Task prompt
Extract every entry word for word. Skip the pictures.

Data
┌──

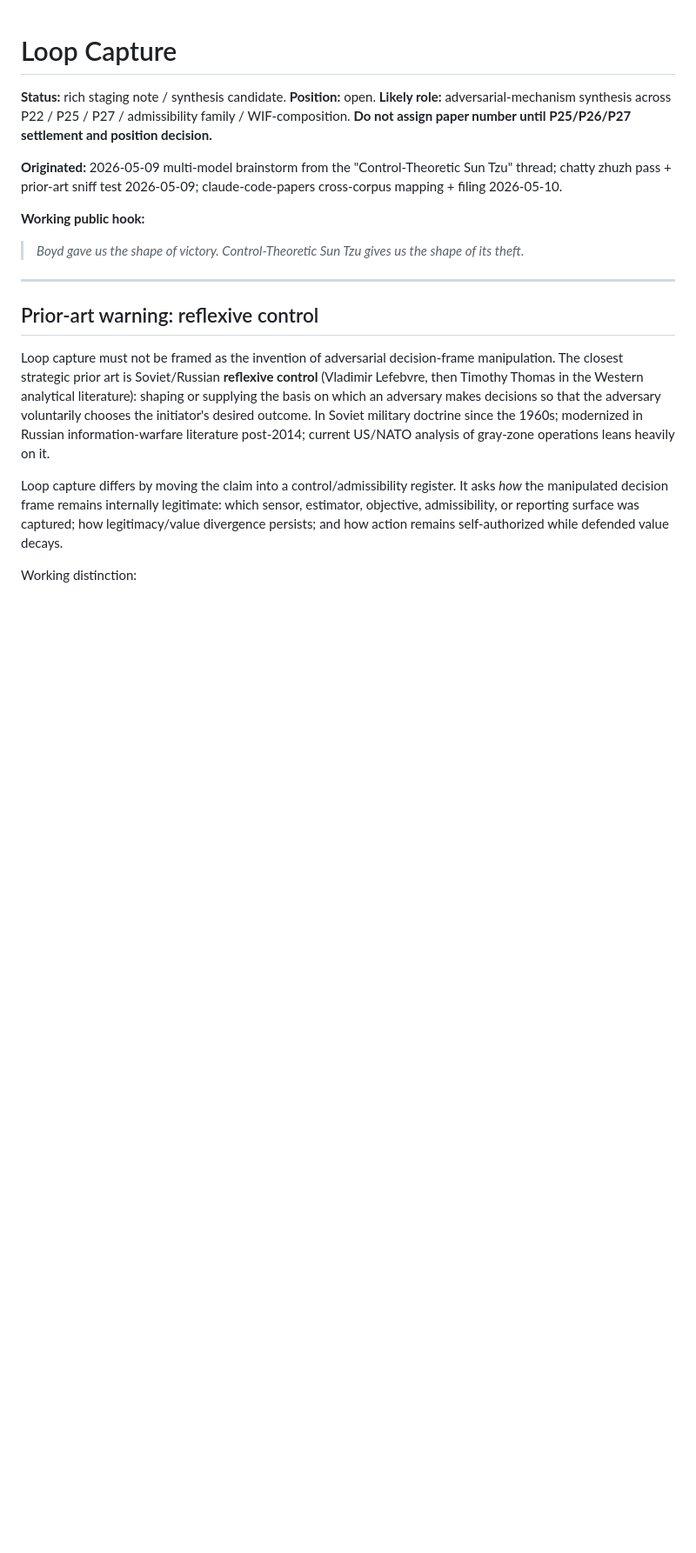
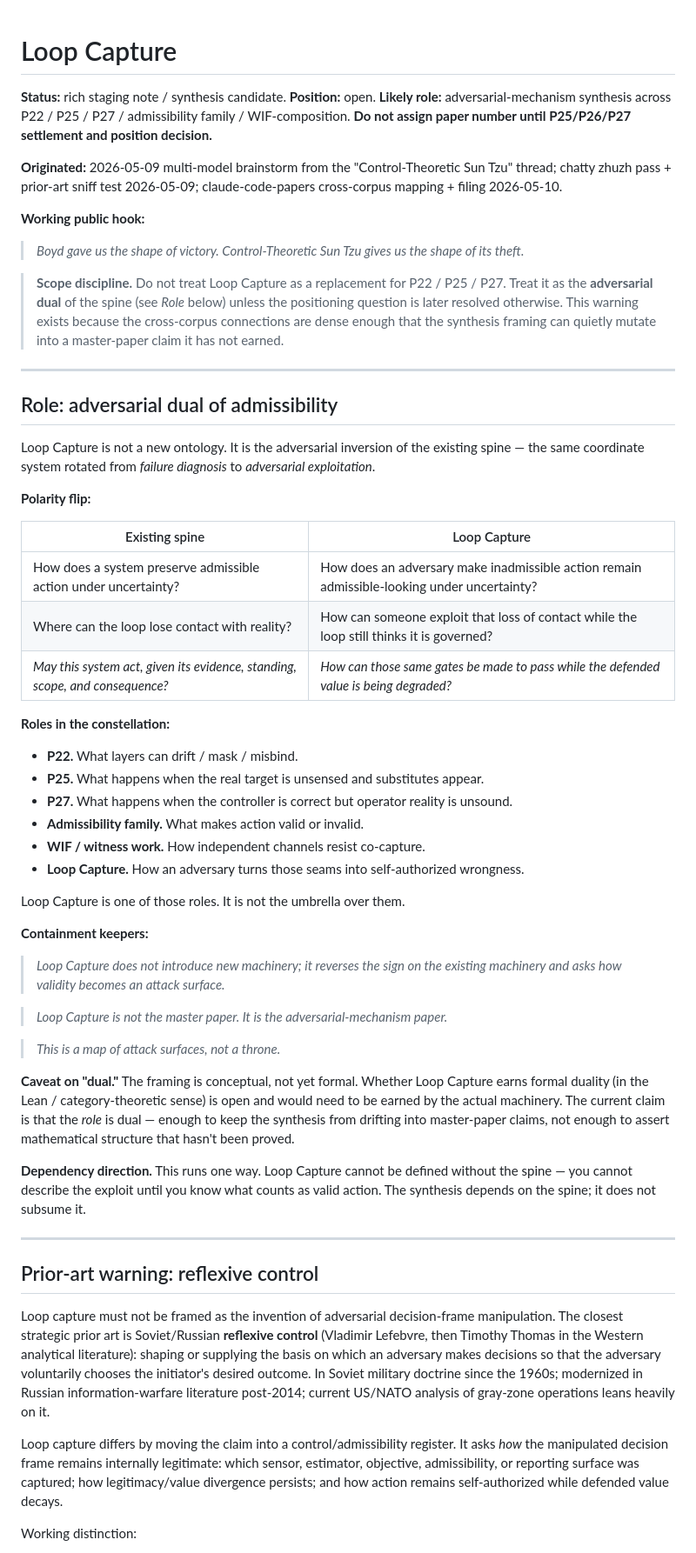
Before and after one commit to unpingable/papers, a Markdown page: working/loop-capture.md, the part around one of its changes. Shown at 87% size. GitHub-like rendering; blank space fills up the shorter version.

Commit message:
more loop capture

```diff
--- a/working/loop-capture.md
+++ b/working/loop-capture.md
@@ -10,6 +10,45 @@
 **Working public hook:**
 
 > *Boyd gave us the shape of victory. Control-Theoretic Sun Tzu gives us the shape of its theft.*
+
+> **Scope discipline.** Do not treat Loop Capture as a replacement for P22 / P25 / P27. Treat it as the **adversarial dual** of the spine (see *Role* below) unless the positioning question is later resolved otherwise. This warning exists because the cross-corpus connections are dense enough that the synthesis framing can quietly mutate into a master-paper claim it has not earned.
+
+---
+
+## Role: adversarial dual of admissibility
+
+Loop Capture is not a new ontology. It is the adversarial inversion of the existing spine — the same coordinate system rotated from *failure diagnosis* to *adversarial exploitation*.
+
+**Polarity flip:**
+
+| Existing spine                                                  | Loop Capture                                                                        |
+| --------------------------------------------------------------- | ----------------------------------------------------------------------------------- |
+| How does a system preserve admissible action under uncertainty? | How does an adversary make inadmissible action remain admissible-looking under uncertainty? |
+| Where can the loop lose contact with reality?                   | How can someone exploit that loss of contact while the loop still thinks it is governed? |
+| *May this system act, given its evidence, standing, scope, and consequence?* | *How can those same gates be made to pass while the defended value is being degraded?* |
+
+**Roles in the constellation:**
+
+- **P22.** What layers can drift / mask / misbind.
+- **P25.** What happens when the real target is unsensed and substitutes appear.
+- **P27.** What happens when the controller is correct but operator reality is unsound.
+- **Admissibility family.** What makes action valid or invalid.
+- **WIF / witness work.** How independent channels resist co-capture.
+- **Loop Capture.** How an adversary turns those seams into self-authorized wrongness.
+
+Loop Capture is one of those roles. It is not the umbrella over them.
+
+**Containment keepers:**
+
+> *Loop Capture does not introduce new machinery; it reverses the sign on the existing machinery and asks how validity becomes an attack surface.*
+
+> *Loop Capture is not the master paper. It is the adversarial-mechanism paper.*
+
+> *This is a map of attack surfaces, not a throne.*
+
+**Caveat on "dual."** The framing is conceptual, not yet formal. Whether Loop Capture earns formal duality (in the Lean / category-theoretic sense) is open and would need to be earned by the actual machinery. The current claim is that the *role* is dual — enough to keep the synthesis from drifting into master-paper claims, not enough to assert mathematical structure that hasn't been proved.
+
+**Dependency direction.** This runs one way. Loop Capture cannot be defined without the spine — you cannot describe the exploit until you know what counts as valid action. The synthesis depends on the spine; it does not subsume it.
 
 ---
 
```
Also changed, not shown: other parts of working/loop-capture.md (+5 -1 lines).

└──

Answer area
Before and after one commit to unpingable/papers, a Markdown page: working/loop-capture.md, the part around one of its changes. Shown at 87% size. GitHub-like rendering; blank space fills up the shorter version.

Commit message:
more loop capture

```diff
--- a/working/loop-capture.md
+++ b/working/loop-capture.md
@@ -10,6 +10,45 @@
 **Working public hook:**
 
 > *Boyd gave us the shape of victory. Control-Theoretic Sun Tzu gives us the shape of its theft.*
+
+> **Scope discipline.** Do not treat Loop Capture as a replacement for P22 / P25 / P27. Treat it as the **adversarial dual** of the spine (see *Role* below) unless the positioning question is later resolved otherwise. This warning exists because the cross-corpus connections are dense enough that the synthesis framing can quietly mutate into a master-paper claim it has not earned.
+
+---
+
+## Role: adversarial dual of admissibility
+
+Loop Capture is not a new ontology. It is the adversarial inversion of the existing spine — the same coordinate system rotated from *failure diagnosis* to *adversarial exploitation*.
+
+**Polarity flip:**
+
+| Existing spine                                                  | Loop Capture                                                                        |
+| --------------------------------------------------------------- | ----------------------------------------------------------------------------------- |
+| How does a system preserve admissible action under uncertainty? | How does an adversary make inadmissible action remain admissible-looking under uncertainty? |
+| Where can the loop lose contact with reality?                   | How can someone exploit that loss of contact while the loop still thinks it is governed? |
+| *May this system act, given its evidence, standing, scope, and consequence?* | *How can those same gates be made to pass while the defended value is being degraded?* |
+
+**Roles in the constellation:**
+
+- **P22.** What layers can drift / mask / misbind.
+- **P25.** What happens when the real target is unsensed and substitutes appear.
+- **P27.** What happens when the controller is correct but operator reality is unsound.
+- **Admissibility family.** What makes action valid or invalid.
+- **WIF / witness work.** How independent channels resist co-capture.
+- **Loop Capture.** How an adversary turns those seams into self-authorized wrongness.
+
+Loop Capture is one of those roles. It is not the umbrella over them.
+
+**Containment keepers:**
+
+> *Loop Capture does not introduce new machinery; it reverses the sign on the existing machinery and asks how validity becomes an attack surface.*
+
+> *Loop Capture is not the master paper. It is the adversarial-mechanism paper.*
+
+> *This is a map of attack surfaces, not a throne.*
+
+**Caveat on "dual."** The framing is conceptual, not yet formal. Whether Loop Capture earns formal duality (in the Lean / category-theoretic sense) is open and would need to be earned by the actual machinery. The current claim is that the *role* is dual — enough to keep the synthesis from drifting into master-paper claims, not enough to assert mathematical structure that hasn't been proved.
+
+**Dependency direction.** This runs one way. Loop Capture cannot be defined without the spine — you cannot describe the exploit until you know what counts as valid action. The synthesis depends on the spine; it does not subsume it.
 
 ---
 
```
Also changed, not shown: other parts of working/loop-capture.md (+5 -1 lines).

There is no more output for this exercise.